Published online by Cambridge University Press:  18 July 2016

Nancy Beavan-Athfield
Affiliation:
Rafter Radiocarbon Laboratory, Institute of Geological and Nuclear Sciences, PO Box 31-312, Lower Hutt, New Zealand. Email: n.beavan@gns.cri.nz
Rodger J Sparks
Affiliation:
Rafter Radiocarbon Laboratory, Institute of Geological and Nuclear Sciences, PO Box 31-312, Lower Hutt, New Zealand.

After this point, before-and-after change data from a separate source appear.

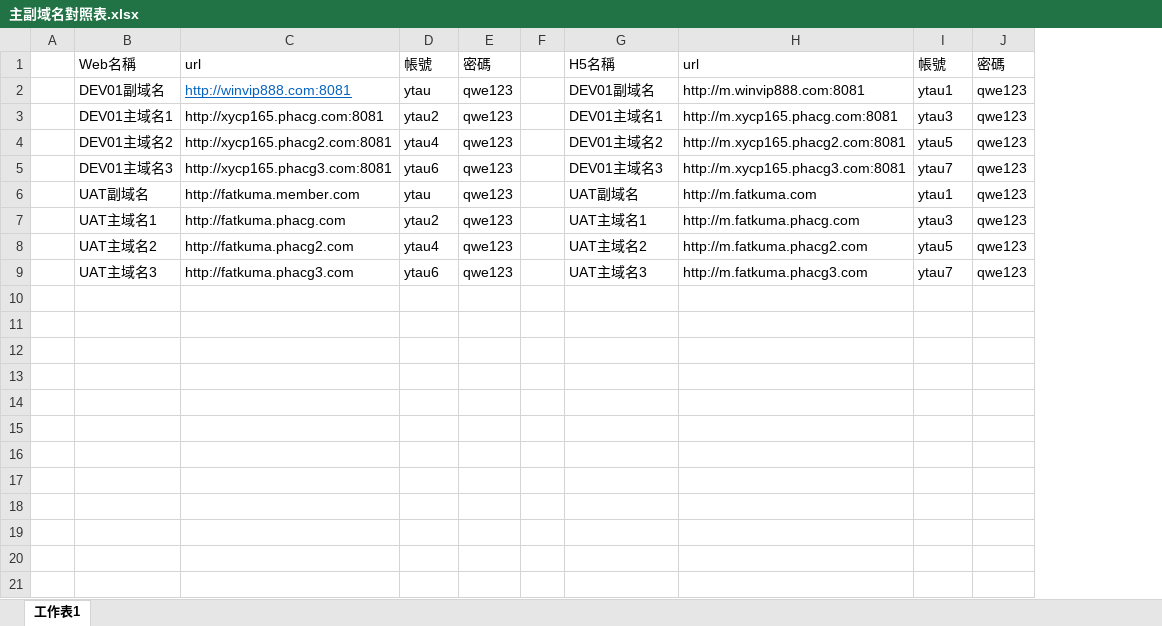
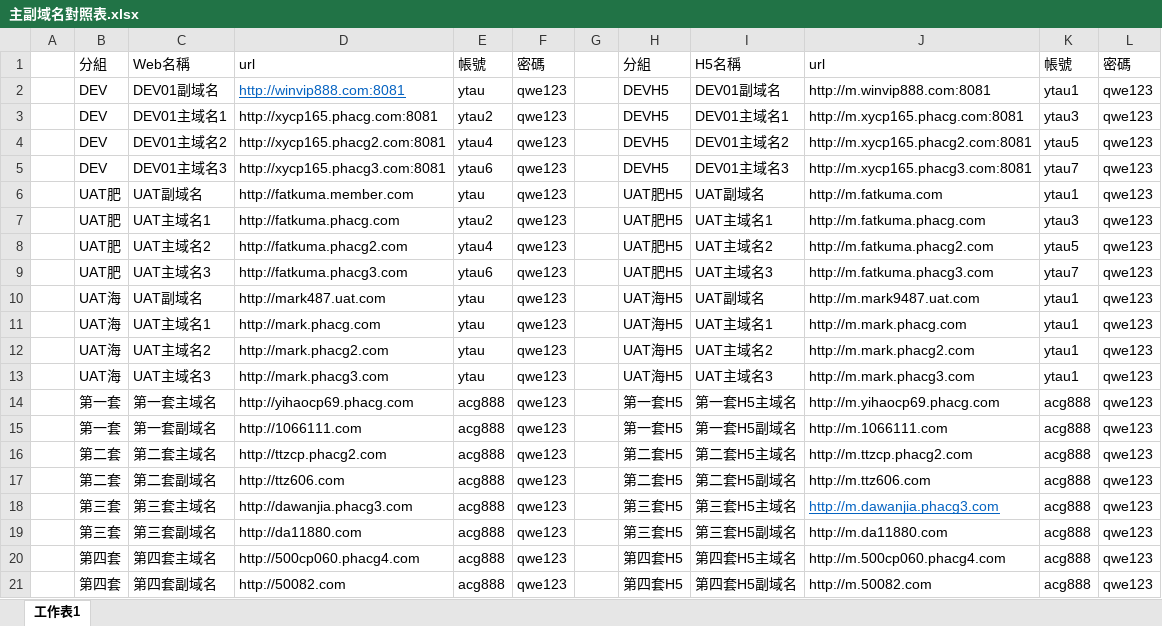
Before and after one commit to ytccoding/JSCheck, an Excel workbook: 主副域名對照表.xlsx, sheet 工作表1, drawn as a sheet; values as stored, in another font and other column widths than the file's, no borders; the diff names each change by its address in the sheet, - before the commit and + after, or states it on an @@ line.

Commit message:
excel添加新對照

```diff
--- a/主副域名對照表.xlsx (sheet 工作表1)
+++ b/主副域名對照表.xlsx (sheet 工作表1)
+column B, rows 1-9: 分組 | DEV | DEV | DEV | DEV | UAT肥 | UAT肥 | UAT肥 | UAT肥
+column H, rows 1-9: 分組 | DEVH5 | DEVH5 | DEVH5 | DEVH5 | UAT肥H5 | UAT肥H5 | UAT肥H5 | UAT肥H5
+row 10:  | UAT海 | UAT副域名 | http://mark487.uat.com | ytau | qwe123 |  | UAT海H5 | UAT副域名 | http://m.mark9487.uat.com | ytau1 | qwe123
+row 11:  | UAT海 | UAT主域名1 | http://mark.phacg.com | ytau | qwe123 |  | UAT海H5 | UAT主域名1 | http://m.mark.phacg.com | ytau1 | qwe123
+row 12:  | UAT海 | UAT主域名2 | http://mark.phacg2.com | ytau | qwe123 |  | UAT海H5 | UAT主域名2 | http://m.mark.phacg2.com | ytau1 | qwe123
+row 13:  | UAT海 | UAT主域名3 | http://mark.phacg3.com | ytau | qwe123 |  | UAT海H5 | UAT主域名3 | http://m.mark.phacg3.com | ytau1 | qwe123
+row 14:  | 第一套 | 第一套主域名 | http://yihaocp69.phacg.com | acg888 | qwe123 |  | 第一套H5 | 第一套H5主域名 | http://m.yihaocp69.phacg.com | acg888 | qwe123
+row 15:  | 第一套 | 第一套副域名 | http://1066111.com | acg888 | qwe123 |  | 第一套H5 | 第一套H5副域名 | http://m.1066111.com | acg888 | qwe123
+row 16:  | 第二套 | 第二套主域名 | http://ttzcp.phacg2.com | acg888 | qwe123 |  | 第二套H5 | 第二套H5主域名 | http://m.ttzcp.phacg2.com | acg888 | qwe123
+row 17:  | 第二套 | 第二套副域名 | http://ttz606.com | acg888 | qwe123 |  | 第二套H5 | 第二套H5副域名 | http://m.ttz606.com | acg888 | qwe123
+row 18:  | 第三套 | 第三套主域名 | http://dawanjia.phacg3.com | acg888 | qwe123 |  | 第三套H5 | 第三套H5主域名 | http://m.dawanjia.phacg3.com | acg888 | qwe123
+row 19:  | 第三套 | 第三套副域名 | http://da11880.com | acg888 | qwe123 |  | 第三套H5 | 第三套H5副域名 | http://m.da11880.com | acg888 | qwe123
+row 20:  | 第四套 | 第四套主域名 | http://500cp060.phacg4.com | acg888 | qwe123 |  | 第四套H5 | 第四套H5主域名 | http://m.500cp060.phacg4.com | acg888 | qwe123
+row 21:  | 第四套 | 第四套副域名 | http://50082.com | acg888 | qwe123 |  | 第四套H5 | 第四套H5副域名 | http://m.50082.com | acg888 | qwe123
```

Email: n.beavan@gns.cri.nz
Corresponding
E-mail address:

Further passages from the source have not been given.